═══ Extracted material
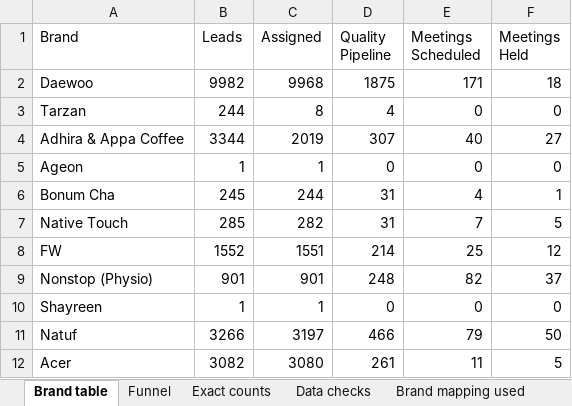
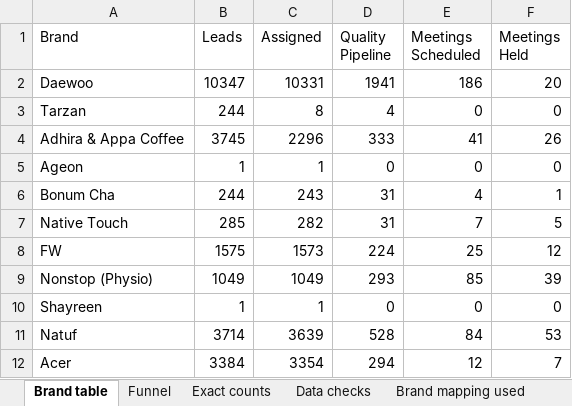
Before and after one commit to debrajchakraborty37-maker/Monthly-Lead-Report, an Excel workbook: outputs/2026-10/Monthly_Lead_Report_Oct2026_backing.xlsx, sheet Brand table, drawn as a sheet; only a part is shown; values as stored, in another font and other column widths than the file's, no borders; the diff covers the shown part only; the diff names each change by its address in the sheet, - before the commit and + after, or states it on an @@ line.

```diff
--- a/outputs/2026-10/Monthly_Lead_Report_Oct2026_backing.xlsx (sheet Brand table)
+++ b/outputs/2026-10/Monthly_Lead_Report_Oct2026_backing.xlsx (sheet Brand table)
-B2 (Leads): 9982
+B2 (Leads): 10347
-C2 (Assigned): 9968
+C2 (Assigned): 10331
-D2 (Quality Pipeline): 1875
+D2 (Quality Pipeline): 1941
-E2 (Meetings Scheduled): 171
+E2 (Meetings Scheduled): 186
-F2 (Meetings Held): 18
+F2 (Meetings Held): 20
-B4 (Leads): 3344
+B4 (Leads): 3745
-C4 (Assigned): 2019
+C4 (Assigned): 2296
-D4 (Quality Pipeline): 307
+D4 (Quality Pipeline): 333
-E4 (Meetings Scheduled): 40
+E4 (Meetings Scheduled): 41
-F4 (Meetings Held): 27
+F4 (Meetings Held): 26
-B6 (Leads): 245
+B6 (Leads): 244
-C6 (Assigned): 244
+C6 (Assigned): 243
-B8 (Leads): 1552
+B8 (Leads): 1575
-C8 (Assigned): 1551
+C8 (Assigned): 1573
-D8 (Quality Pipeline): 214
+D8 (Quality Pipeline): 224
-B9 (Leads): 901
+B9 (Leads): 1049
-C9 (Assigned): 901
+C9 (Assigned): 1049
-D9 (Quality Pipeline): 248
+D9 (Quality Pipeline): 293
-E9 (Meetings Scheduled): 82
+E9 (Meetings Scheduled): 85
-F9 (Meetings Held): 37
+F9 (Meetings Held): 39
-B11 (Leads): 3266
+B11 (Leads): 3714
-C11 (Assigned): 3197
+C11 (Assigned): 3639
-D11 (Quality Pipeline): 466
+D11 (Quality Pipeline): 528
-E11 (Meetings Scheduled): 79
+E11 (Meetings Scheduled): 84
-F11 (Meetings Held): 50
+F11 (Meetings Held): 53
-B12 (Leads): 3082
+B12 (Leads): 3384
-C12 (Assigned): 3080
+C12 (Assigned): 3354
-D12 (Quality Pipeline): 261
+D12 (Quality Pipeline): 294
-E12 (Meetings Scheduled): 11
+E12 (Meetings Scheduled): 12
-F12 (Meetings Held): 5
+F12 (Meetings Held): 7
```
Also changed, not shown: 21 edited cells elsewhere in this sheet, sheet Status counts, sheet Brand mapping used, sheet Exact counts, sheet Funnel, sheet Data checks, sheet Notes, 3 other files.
══════
═══ Extracted material
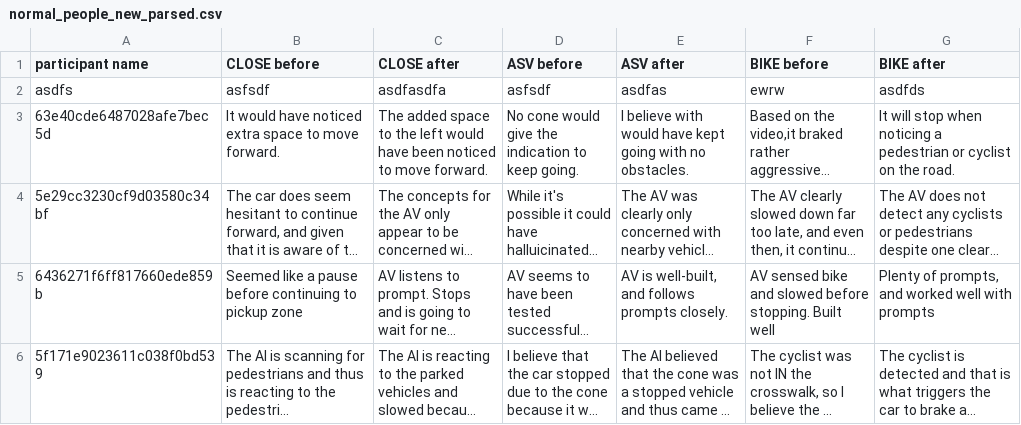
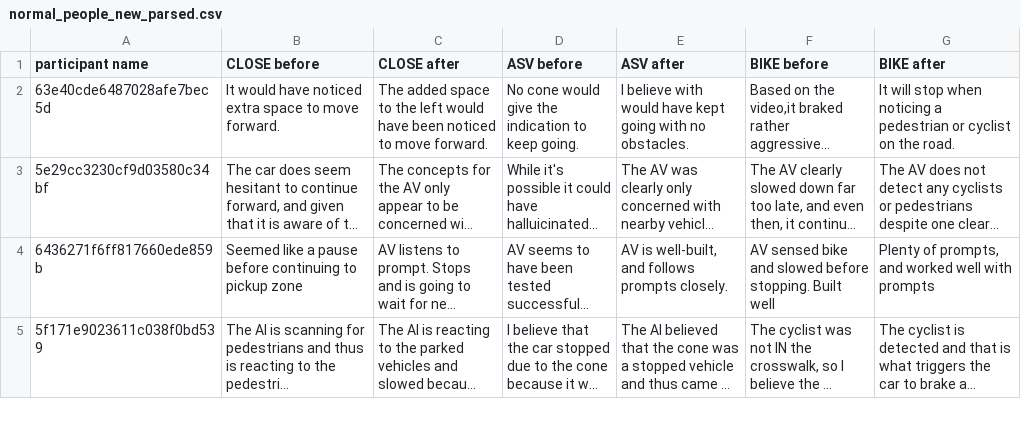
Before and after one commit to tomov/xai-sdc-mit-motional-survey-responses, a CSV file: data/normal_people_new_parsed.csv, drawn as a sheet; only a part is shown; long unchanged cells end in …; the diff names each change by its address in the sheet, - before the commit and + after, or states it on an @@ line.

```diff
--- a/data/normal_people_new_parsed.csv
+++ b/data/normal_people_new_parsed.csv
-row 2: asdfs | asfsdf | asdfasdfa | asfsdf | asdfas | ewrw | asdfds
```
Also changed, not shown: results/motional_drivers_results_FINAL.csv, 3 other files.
══════
═══ Extracted material
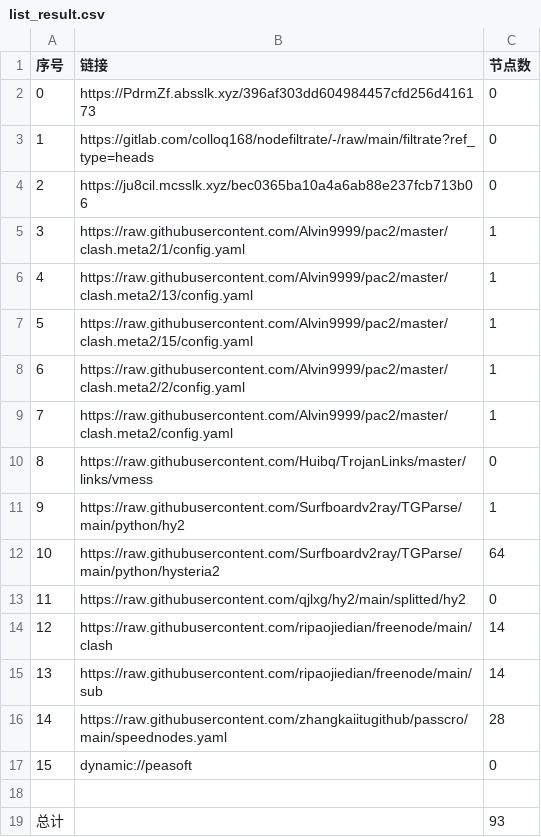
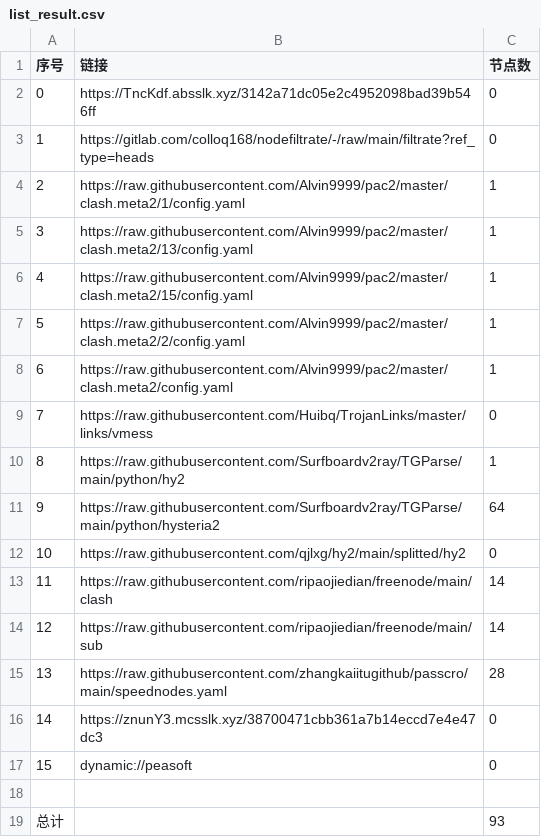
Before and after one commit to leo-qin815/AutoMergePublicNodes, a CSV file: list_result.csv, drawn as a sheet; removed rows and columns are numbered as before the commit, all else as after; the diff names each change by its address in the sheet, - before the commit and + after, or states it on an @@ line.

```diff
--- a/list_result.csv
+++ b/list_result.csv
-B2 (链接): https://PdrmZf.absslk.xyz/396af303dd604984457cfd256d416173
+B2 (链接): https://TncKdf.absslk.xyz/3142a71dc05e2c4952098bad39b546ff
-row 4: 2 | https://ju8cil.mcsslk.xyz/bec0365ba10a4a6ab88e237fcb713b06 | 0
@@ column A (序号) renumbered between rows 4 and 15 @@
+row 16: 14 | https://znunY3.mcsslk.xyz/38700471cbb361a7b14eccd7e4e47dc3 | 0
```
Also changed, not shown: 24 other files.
══════
Which lines of the listing contain the string "absslk"? Copy every one of them.

Response
-B2 (链接): https://PdrmZf.absslk.xyz/396af303dd604984457cfd256d416173
+B2 (链接): https://TncKdf.absslk.xyz/3142a71dc05e2c4952098bad39b546ff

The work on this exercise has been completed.